ACTIVITY -
Please find every line in the records below that contains the word "read", and copy it.

RECORDS SHOWN -
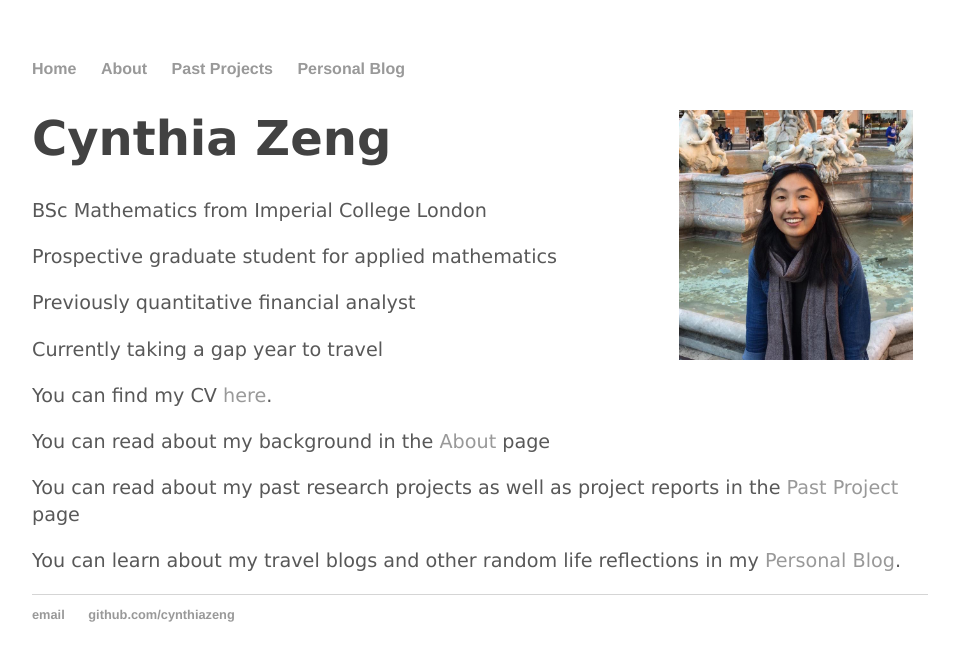
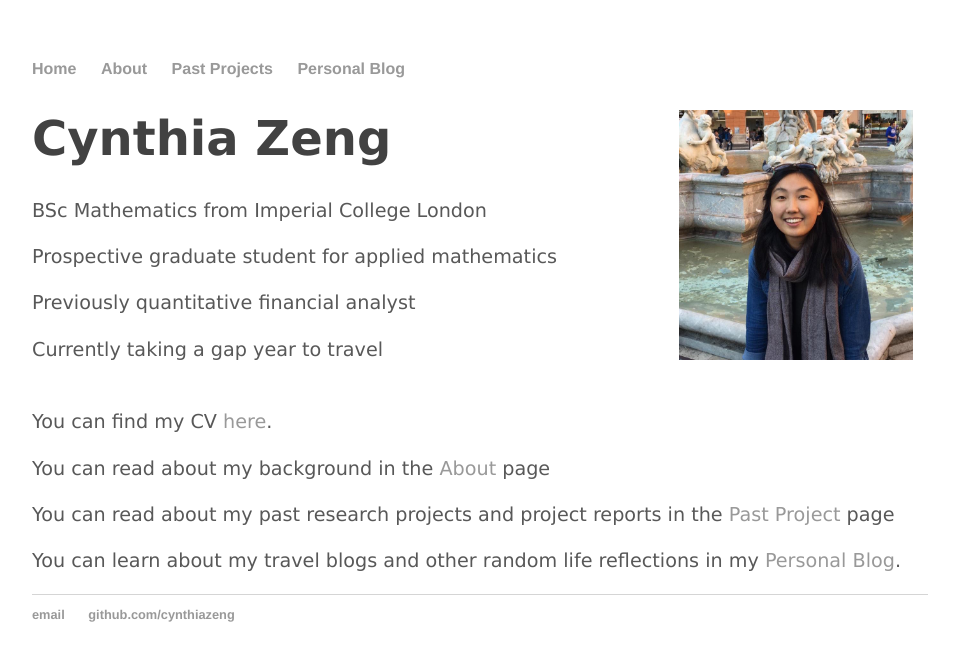
Before and after one commit to cynthia1234/cynthiazeng.github.io, a Jekyll site: the page built from index.html, in a window 1280 px wide. Shown: the top 661 px of the page, without its empty margins (160-1119 px from the left). Built offline with Jekyll 4.4.1, drawn with Linux system fonts in a browser that asks for light colours.

Commit message:
Update index.html

```diff
--- a/index.html
+++ b/index.html
@@ -11,9 +11,10 @@ title: Cynthia Zeng, Personal Website
 <p> Previously quantitative financial analyst </p>
 <p> Currently taking a gap year to travel </p>
 
-<p> You can find my CV <a href="/about/CV_Cynthia_Zeng.pdf">here</a>. </p>
+<p> <br />
+You can find my CV <a href="/about/CV_Cynthia_Zeng.pdf">here</a>. </p>
 <p> You can read about my background in the <a href="/about">About</a> page </p>
-<p> You can read about my past research projects as well as project reports in the <a href="/projects">Past Project</a> page </p>
+<p> You can read about my past research projects and project reports in the <a href="/projects">Past Project</a> page </p>
 <p> You can learn about my travel blogs and other random life reflections in my <a href="/travel">Personal Blog</a>. </p>
 
 </div><!-- /.blurb -->
```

OUTPUT BELOW -
 <p> You can read about my background in the <a href="/about">About</a> page </p>
-<p> You can read about my past research projects as well as project reports in the <a href="/projects">Past Project</a> page </p>
+<p> You can read about my past research projects and project reports in the <a href="/projects">Past Project</a> page </p>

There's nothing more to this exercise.